TASK GOAL — Word for word, repeat the data that follows. Do not include the pictures.
── LISTED ENTRIES ──
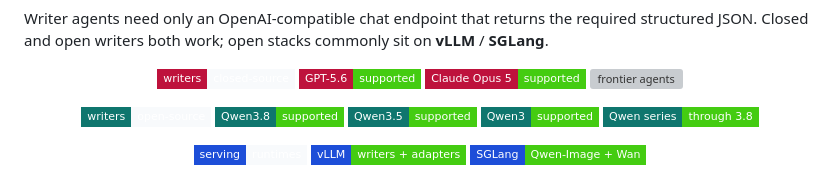
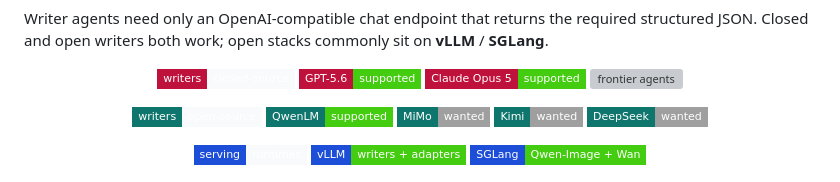
Before and after one commit to WayneJin0918/Omni-Rewriter, a Markdown page: README.md, the part around the change. Rendered like a GitHub page; badges without logos; grey boxes are pictures that could not be loaded.

```diff
--- a/README.md
+++ b/README.md
@@ -101,10 +101,10 @@ JSON. Closed and open writers both work; open stacks commonly sit on **vLLM** /
 
 <p align="center">
   <img alt="open-source writers" src="https://img.shields.io/badge/writers-open--source-f8fafc?style=flat-square&labelColor=0f766e" />
-  <img alt="Qwen3.8" src="https://img.shields.io/badge/Qwen3.8-supported-brightgreen?style=flat-square&labelColor=0f766e" />
-  <img alt="Qwen3.5" src="https://img.shields.io/badge/Qwen3.5-supported-brightgreen?style=flat-square&labelColor=0f766e" />
-  <img alt="Qwen3" src="https://img.shields.io/badge/Qwen3-supported-brightgreen?style=flat-square&labelColor=0f766e" />
-  <img alt="Qwen series" src="https://img.shields.io/badge/Qwen%20series-through%203.8-brightgreen?style=flat-square&labelColor=0f766e" />
+  <img alt="QwenLM" src="https://img.shields.io/badge/QwenLM-supported-brightgreen?style=flat-square&labelColor=0f766e" />
+  <img alt="MiMo wanted" src="https://img.shields.io/badge/MiMo-wanted-lightgrey?style=flat-square&labelColor=0f766e" />
+  <img alt="Kimi wanted" src="https://img.shields.io/badge/Kimi-wanted-lightgrey?style=flat-square&labelColor=0f766e" />
+  <img alt="DeepSeek wanted" src="https://img.shields.io/badge/DeepSeek-wanted-lightgrey?style=flat-square&labelColor=0f766e" />
 </p>
 
 <p align="center">
```
Also changed, not shown: docs/README_zh.md (+4 -4 lines).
───
EXERCISE ANSWER —
Before and after one commit to WayneJin0918/Omni-Rewriter, a Markdown page: README.md, the part around the change. Rendered like a GitHub page; badges without logos; grey boxes are pictures that could not be loaded.

```diff
--- a/README.md
+++ b/README.md
@@ -101,10 +101,10 @@ JSON. Closed and open writers both work; open stacks commonly sit on **vLLM** /
 
 <p align="center">
   <img alt="open-source writers" src="https://img.shields.io/badge/writers-open--source-f8fafc?style=flat-square&labelColor=0f766e" />
-  <img alt="Qwen3.8" src="https://img.shields.io/badge/Qwen3.8-supported-brightgreen?style=flat-square&labelColor=0f766e" />
-  <img alt="Qwen3.5" src="https://img.shields.io/badge/Qwen3.5-supported-brightgreen?style=flat-square&labelColor=0f766e" />
-  <img alt="Qwen3" src="https://img.shields.io/badge/Qwen3-supported-brightgreen?style=flat-square&labelColor=0f766e" />
-  <img alt="Qwen series" src="https://img.shields.io/badge/Qwen%20series-through%203.8-brightgreen?style=flat-square&labelColor=0f766e" />
+  <img alt="QwenLM" src="https://img.shields.io/badge/QwenLM-supported-brightgreen?style=flat-square&labelColor=0f766e" />
+  <img alt="MiMo wanted" src="https://img.shields.io/badge/MiMo-wanted-lightgrey?style=flat-square&labelColor=0f766e" />
+  <img alt="Kimi wanted" src="https://img.shields.io/badge/Kimi-wanted-lightgrey?style=flat-square&labelColor=0f766e" />
+  <img alt="DeepSeek wanted" src="https://img.shields.io/badge/DeepSeek-wanted-lightgrey?style=flat-square&labelColor=0f766e" />
 </p>
 
 <p align="center">
```
Also changed, not shown: docs/README_zh.md (+4 -4 lines).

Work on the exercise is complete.